The Red Turtle is Studio Ghibli's first international co-production written and directed by Dutch-British animator Michaël Dudok de Wit... and as such it doesn't feel like a Ghibli movie. If anything the art style, especially of the humans, reminded me of Tintin.
The really unique thing about The Red Turtle is that it's completely wordless beyond a couple of yells here and there. There's no dialogue, just beautiful, beautiful imagery.
There's also not much of what you would call a story. Which isn't necessarily a negative, it's more that it's a very slow and lyrical movie with only really one action piece (and I don't want to say too much at the risk of spoiling it).
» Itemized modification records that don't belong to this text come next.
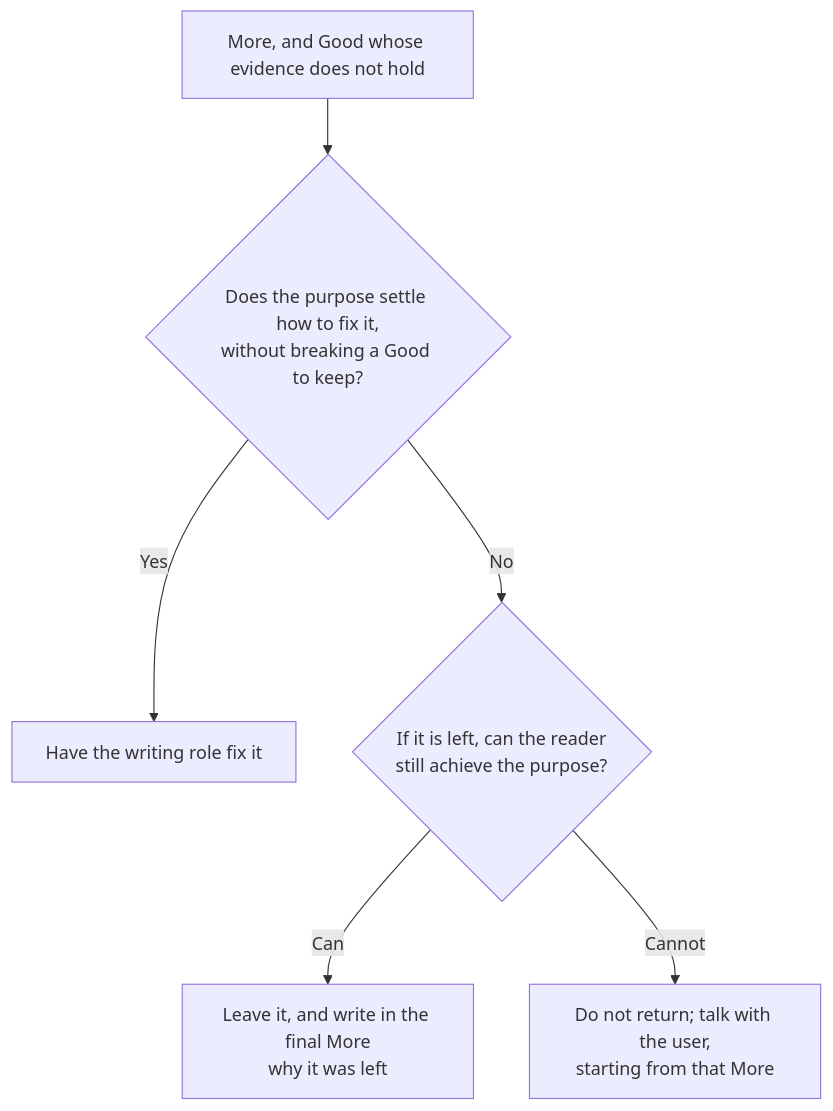
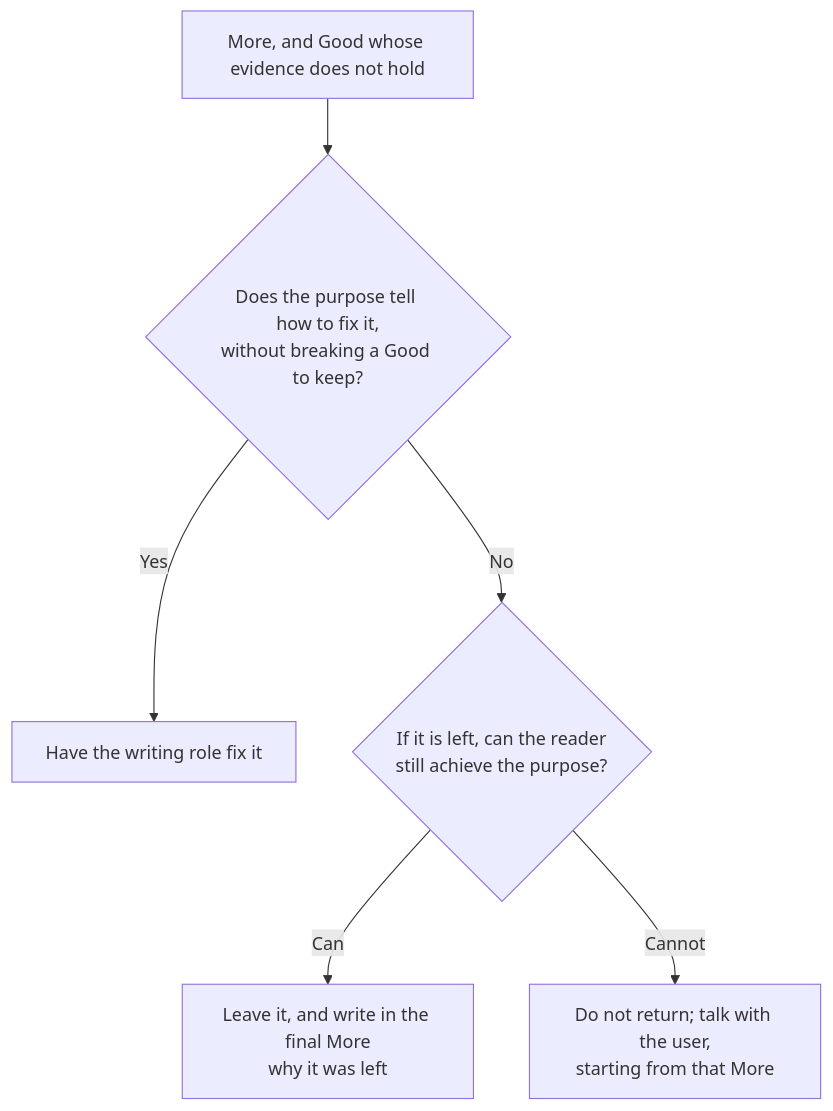
The third of 4 diagrams in writ/docs/design.md (lovaizu/ccpm), drawn with Mermaid before and after one commit. The commit also changed other lines of this file and 5 other files, not shown here.

````diff
--- a/writ/docs/design.md
+++ b/writ/docs/design.md
@@ -135,14 +135,14 @@
 ```mermaid
 flowchart TD
   M[More, and Good whose evidence does not hold]
-  Q1{"Does the purpose settle how to fix it,<br/>without breaking a Good to keep?"}
+  Q1{"Does the purpose tell how to fix it,<br/>without breaking a Good to keep?"}
   X[Have the writing role fix it]
   Q2{"If it is left, can the reader<br/>still achieve the purpose?"}
   L["Leave it, and write in the final More<br/>why it was left"]
   B["Do not return; talk with the user,<br/>starting from that More"]
   M --> Q1
   Q1 -->|Yes| X
   Q1 -->|No| Q2
   Q2 -->|Can| L
   Q2 -->|Cannot| B
 ```
````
The story is about a man who is shipwrecked and washed up on a deserted island, who tries to escape and fails, but finds the titular red turtle. And that's when the story really begins.
After the movie had finished I was trying to work out exactly what type of story it is... the best I can come up with is that it's part fairy tale and part myth and part fable. It's not a children's movie though... not because of anything in it necessarily, but I think kids would be bored with it within about ten minutes.
It's not the most photo-real animation I've seen, but the whole thing has a beautiful stylised quality to it. It's also not a busy film... I noticed more than once that frames would be completely still except for one or two points of movement. And that actually works beautifully here.
The only real drawback to it from my perspective is that while I felt for the characters, the lack of dialogue (and by extension an explanation for some of the events) did mean that I was emotionally removed from them and so I didn't have that emotional reaction I may have otherwise had. That may also have been because a couple of the emotional "call-backs" I was waiting for in the movie never actually happened.
But that's a small thing, and more about me than the movie.
It is a beautiful, quiet, lyrical movie though, and definitely one to be experienced.
yani's rating: 4 ghost crabs out of 5